There’s no such thing as a bum car show but some are pleasant surprises, well beyond expectations.
Organizers were hoping for perhaps a couple hundred cars at best several Saturdays ago at the Castle Air Museum’s car show. The turnout just about doubled that preliminary estimate and any car show with 300 or more vehicles has to be a resounding success.
So what stood out among a sea of vintage cars and trucks?
I was drawn to a 1951-52 Plymouth Suburban that had been converted into a woody. Wood didn’t come naturally on those Mayflowers but the owner created a terrific-looking surfer ride, complete with bright red paint and large whitewall tires.
Despair not. There was a real 1950 Ford woody not too far away The old Plymouth had a distinctive cousin, a 1952 Plymouth business coupe, a one-seater with no back seat but an extra-large trunk originally intended for the traveling salesman.
One doesn’t often find a 1932 Graham four-door sedan.
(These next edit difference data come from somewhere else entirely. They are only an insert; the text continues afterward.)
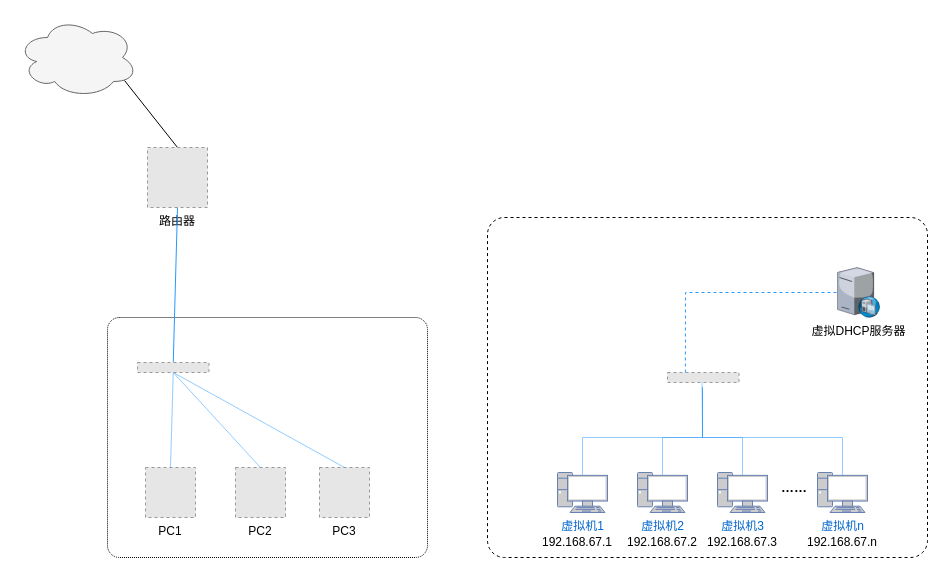
Before: drawio/虚拟机网络原理—仅主机模式.drawio in hezhuma/image-repo, a draw.io diagram. Source tidied: cells renumbered, new cells numbered last; positions are measured from the earlier drawing's top-left corner, leaving out a move shared by most shapes. Both pictures are drawn from the tidied source at 100%, with x=0, y=0 at pixel (17, 17). Pictures stored in the file or linked from it are replaced by grey dashed boxes.
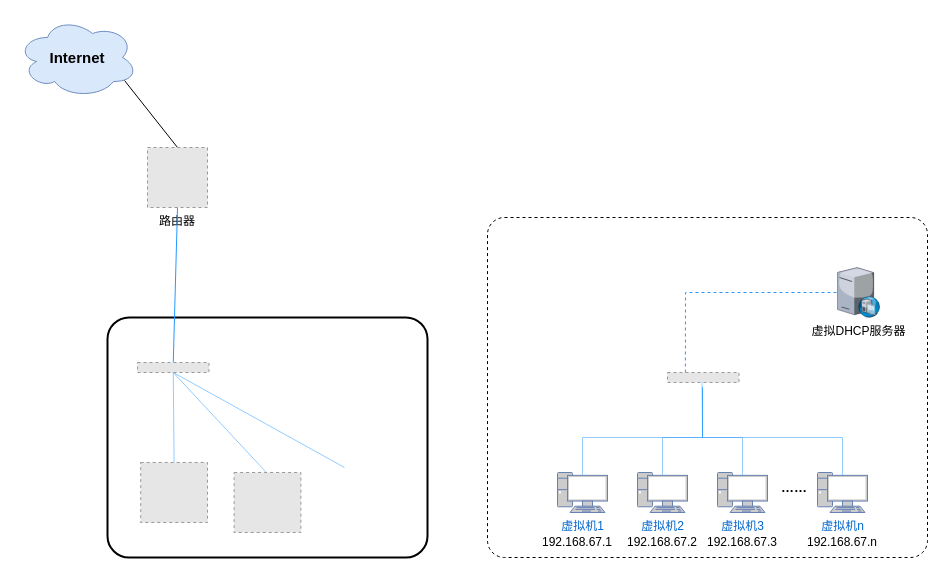
Above is the later version.

Commit message (it also covers changes not shown here):
Update 虚拟机网络原理—仅主机模式.drawio

The change refers to these unchanged cells:
```xml
<mxCell id="25" style="fillColor=#E6E6E6;strokeColor=#999999;dashed=1;verticalLabelPosition=bottom;labelBackgroundColor=default;verticalAlign=top;" parent="1" vertex="1">
  <mxGeometry x="120" y="345" width="71.5" height="10" as="geometry" />
</mxCell>
```

Diff of the diagram source:
```diff
@@
-    <mxCell id="2" style="ellipse;shape=cloud;whiteSpace=wrap;html=1;fillColor=#f5f5f5;strokeColor=#666666;fontColor=#333333;" parent="1" vertex="1">
+    <mxCell id="2" value="&lt;font style=&quot;font-size: 15px;&quot;&gt;&lt;b&gt;Internet&lt;/b&gt;&lt;/font&gt;" style="ellipse;shape=cloud;whiteSpace=wrap;html=1;fillColor=#dae8fc;strokeColor=#6c8ebf;" parent="1" vertex="1">
       <mxGeometry width="120" height="80" as="geometry" />
     </mxCell>
-    <mxCell id="3" style="rounded=1;whiteSpace=wrap;html=1;arcSize=5;strokeWidth=1;dashed=1;dashPattern=1 1;" parent="1" vertex="1">
+    <mxCell id="3" style="rounded=1;whiteSpace=wrap;html=1;arcSize=9;strokeWidth=2;" parent="1" vertex="1">
       <mxGeometry x="90" y="300" width="320" height="240" as="geometry" />
     </mxCell>
@@
-    <mxCell id="6" value="PC1" style="fillColor=#E6E6E6;strokeColor=#999999;dashed=1;verticalLabelPosition=bottom;labelBackgroundColor=default;verticalAlign=top;" parent="1" vertex="1">
-      <mxGeometry x="128" y="450" width="50" height="50" as="geometry" />
-    </mxCell>
@@
-    <mxCell id="8" value="PC2" style="fillColor=#E6E6E6;strokeColor=#999999;dashed=1;verticalLabelPosition=bottom;labelBackgroundColor=default;verticalAlign=top;" parent="1" vertex="1">
-      <mxGeometry x="218" y="450" width="50" height="50" as="geometry" />
-    </mxCell>
-    <mxCell id="9" value="PC3" style="fillColor=#E6E6E6;strokeColor=#999999;dashed=1;verticalLabelPosition=bottom;labelBackgroundColor=default;verticalAlign=top;" parent="1" vertex="1">
-      <mxGeometry x="302" y="450" width="50" height="50" as="geometry" />
-    </mxCell>
@@
-    <mxCell id="11" style="endArrow=none;html=1;rounded=0;entryX=0.5;entryY=1;entryDx=0;entryDy=0;exitX=0.5;exitY=0;exitDx=0;exitDy=0;strokeColor=#2499FF;strokeWidth=0.5;" parent="1" edge="1" source="6" target="25">
+    <mxCell id="11" style="endArrow=none;html=1;rounded=0;entryX=0.5;entryY=1;entryDx=0;entryDy=0;exitX=0.5;exitY=0;exitDx=0;exitDy=0;strokeColor=#2499FF;strokeWidth=0.5;" parent="1" edge="1" source="31" target="25">
       <mxGeometry relative="1" as="geometry" />
     </mxCell>
-    <mxCell id="12" style="endArrow=none;html=1;rounded=0;entryX=0.5;entryY=1;entryDx=0;entryDy=0;exitX=0.5;exitY=0;exitDx=0;exitDy=0;strokeColor=#2499FF;strokeWidth=0.5;" parent="1" edge="1" source="8" target="25">
-      <mxGeometry relative="1" as="geometry" />
+    <mxCell id="12" style="endArrow=none;html=1;rounded=0;entryX=0.5;entryY=1;entryDx=0;entryDy=0;exitX=0.5;exitY=0;exitDx=0;exitDy=0;strokeColor=#2499FF;strokeWidth=0.5;" parent="1" edge="1" target="25">
+      <mxGeometry relative="1" as="geometry">
+        <mxPoint x="248.9" y="455" as="sourcePoint" />
+      </mxGeometry>
     </mxCell>
-    <mxCell id="13" style="endArrow=none;html=1;rounded=0;entryX=0.5;entryY=1;entryDx=0;entryDy=0;exitX=0.5;exitY=0;exitDx=0;exitDy=0;strokeColor=#2499FF;strokeWidth=0.5;" parent="1" edge="1" source="9" target="25">
-      <mxGeometry relative="1" as="geometry" />
+    <mxCell id="13" style="endArrow=none;html=1;rounded=0;entryX=0.5;entryY=1;entryDx=0;entryDy=0;exitX=0.5;exitY=0;exitDx=0;exitDy=0;strokeColor=#2499FF;strokeWidth=0.5;" parent="1" edge="1" target="25">
+      <mxGeometry relative="1" as="geometry">
+        <mxPoint x="327" y="450" as="sourcePoint" />
+      </mxGeometry>
     </mxCell>
@@
+    <mxCell id="31" style="fillColor=#E6E6E6;strokeColor=#999999;dashed=1;verticalLabelPosition=bottom;labelBackgroundColor=default;verticalAlign=top;" parent="1" vertex="1">
+      <mxGeometry x="123.2" y="445" width="66.8" height="60" as="geometry" />
+    </mxCell>
+    <mxCell id="32" style="fillColor=#E6E6E6;strokeColor=#999999;dashed=1;verticalLabelPosition=bottom;labelBackgroundColor=default;verticalAlign=top;" parent="1" vertex="1">
+      <mxGeometry x="216.6" y="455" width="66.8" height="60" as="geometry" />
+    </mxCell>
```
This one looked like it might have been painted several decades ago and had spent some time in a barn. A big cruiser, the Graham had a relatively fresh interior. With a little bit of work, the well-worn and faded black paint could be updated and the distinctive but dull hood ornament replated. Lots of promise for the old Graham, which looked like a gangster car in training.
Station wagons certainly catch my attention. A 1960 Rambler American wagon had bright metallic gold paint with a white top and a modern small-block Chevrolet V-8 engine in place of the original anemic four- or six-cylinder powerplant.
Lots of folks were checking out a 1941 Plymouth sedan delivery, a pretty rare car these days. You don’t see a 1933 Pontiac five-window coupe very often or a 1936 International pickup truck, either.
The Castle show had a bumper crop of 1960s muscle cars positioned around the vintage military aircraft. There were plenty of Mustangs, Camaros, Pontiac GTOs, some Chevelles, Dodge Chargers, Chevy Novas, and a Mercury Comet and American Motors’ Javelin thrown in for good measure.
A yellow-orange 1972 Chevy Blazer made into a convertible would give its riders a pretty good tan but a great view of the surroundings. To escape the sun’s rays, a jet-black 1951 Buick two-door hardtop might have been a better bet.
The showing at Castle once again proves that the Merced-Modesto area can easily sustain large old-car shows. That’s encouraging as we head into a months-long slumber brought on by winter.
Take heart: Late on a Thursday afternoon I spied a pristine 1954 Chevrolet convertible parked at the Merced post office, certainly a refreshing change from the normal motoring landscape.